How to increase the absorption of calcium?
Above all, we must have normal levels of vitamin D for proper absorption of calcium. However, there aren’t many common foods high in vitamin D. Hence, vitamin D deficiency is pretty common. In fact, many people would benefit from taking vitamin D supplements. You’ll find a wide variety on iHerb.
Moreover, soaking and rinsing seeds and nuts improves the bioavailability of calcium and other minerals. The germination of seeds and nuts improves the absorption rates of calcium. In addition, soaking and rinsing decreases their oxalate content.
How much calcium do we need a day?
The recommended daily intake of calcium is 1,000 mg for adult women and men. Only women older than 50 years should get at least 1,200 mg of calcium a day, due to increased risk of osteoporosis. Calcium absorption declines with age.
Moreover, children older than 13 years and teenagers require at least 1,300 mg of calcium a day, due to rapid bone growth.
Can walnuts help us meet our daily needs?

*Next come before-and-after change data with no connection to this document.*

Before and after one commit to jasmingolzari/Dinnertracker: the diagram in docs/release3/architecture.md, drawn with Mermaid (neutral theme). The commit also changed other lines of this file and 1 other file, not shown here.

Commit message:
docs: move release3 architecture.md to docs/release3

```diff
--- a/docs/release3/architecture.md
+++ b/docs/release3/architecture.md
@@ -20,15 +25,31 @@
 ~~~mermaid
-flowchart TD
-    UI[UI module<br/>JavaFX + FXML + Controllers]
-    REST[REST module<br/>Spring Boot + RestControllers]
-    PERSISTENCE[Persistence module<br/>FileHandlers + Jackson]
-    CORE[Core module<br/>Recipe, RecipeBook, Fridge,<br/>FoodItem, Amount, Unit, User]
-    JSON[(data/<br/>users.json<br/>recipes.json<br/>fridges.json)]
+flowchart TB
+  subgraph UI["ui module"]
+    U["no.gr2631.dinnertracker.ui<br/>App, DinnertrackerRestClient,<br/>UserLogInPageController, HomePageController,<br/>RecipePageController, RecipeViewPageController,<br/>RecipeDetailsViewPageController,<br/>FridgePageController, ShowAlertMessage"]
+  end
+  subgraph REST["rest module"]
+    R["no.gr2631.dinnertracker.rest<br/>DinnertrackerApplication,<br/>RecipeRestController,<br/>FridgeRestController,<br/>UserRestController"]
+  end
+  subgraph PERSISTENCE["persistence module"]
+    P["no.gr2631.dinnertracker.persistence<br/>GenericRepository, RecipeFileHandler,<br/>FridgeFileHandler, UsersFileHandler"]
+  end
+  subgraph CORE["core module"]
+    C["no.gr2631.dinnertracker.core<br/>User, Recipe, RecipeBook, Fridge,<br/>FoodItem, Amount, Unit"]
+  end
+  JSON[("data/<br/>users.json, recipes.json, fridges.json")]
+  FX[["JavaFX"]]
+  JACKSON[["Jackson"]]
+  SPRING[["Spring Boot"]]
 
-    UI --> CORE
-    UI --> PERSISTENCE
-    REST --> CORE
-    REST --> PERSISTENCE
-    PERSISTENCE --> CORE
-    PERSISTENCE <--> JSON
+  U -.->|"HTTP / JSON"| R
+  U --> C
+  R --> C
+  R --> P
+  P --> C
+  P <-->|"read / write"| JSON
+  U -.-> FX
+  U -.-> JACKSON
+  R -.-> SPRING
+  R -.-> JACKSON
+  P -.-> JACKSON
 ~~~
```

Although walnuts aren’t particularly rich in calcium, they can help us meet our daily needs. 14 walnuts (or 2 handfuls) a day can provide up to 6% of the DV.
When should I eat walnuts?
The best time to eat walnuts for weight loss is between meals, as a healthy snack. You can eat walnuts on an empty stomach. Walnuts are low in carbs and sugar. They don’t spike blood sugar levels. In fact, walnuts can control glycemic response of a meal! In addition, fiber and protein in walnuts promote satiety.
Another great time to eat walnuts is before bed. Walnuts support a good night’s sleep!
Can you get too much calcium from walnuts?
Healthy people can safely consume walnuts. We won’t exceed the maximum safe dose of calcium by eating walnuts.
In fact, calcium toxicity is rare in healthy people. High levels of calcium in the body are usually the result of cancer or other health conditions.
However, we shouldn’t get too much calcium. High amounts of calcium can cause constipation, nausea, weight loss, fatigue, renal insufficiency, and heart arrhythmias. Moreover, extremely high chronic calcium intake may increase the risk of kidney stones, cardiovascular disease and prostate cancer.
Common foods high in calcium
Cow’s milk and dairy are the main dietary sources of calcium for people who follow the standard Western diet. Fish and eggs are other animal-derived foods with decent amounts of calcium.
We can get high amounts of calcium from plant-based sources as well. Beans, seeds, nuts, whole grains, dried fruits (e.g. raisins), and certain vegetables, such as kale, spinach, cabbage, and broccoli, can help us meet our daily needs.
In any case, healthy people who follow a well-balanced diet are rather unlikely to be deficient in calcium.
Health benefits of calcium
Calcium is the most abundant mineral in the body! It’s necessary for strong bones and teeth. Furthermore, calcium is involved in muscle movement and flexibility, blood vessel contraction and dilation, blood clotting, nerve transmission, and hormonal secretion.
In addition, getting enough calcium may lower the risk of developing cardiovascular disease, hypertension, stroke, atherosclerosis, osteoporosis, and certain cancers.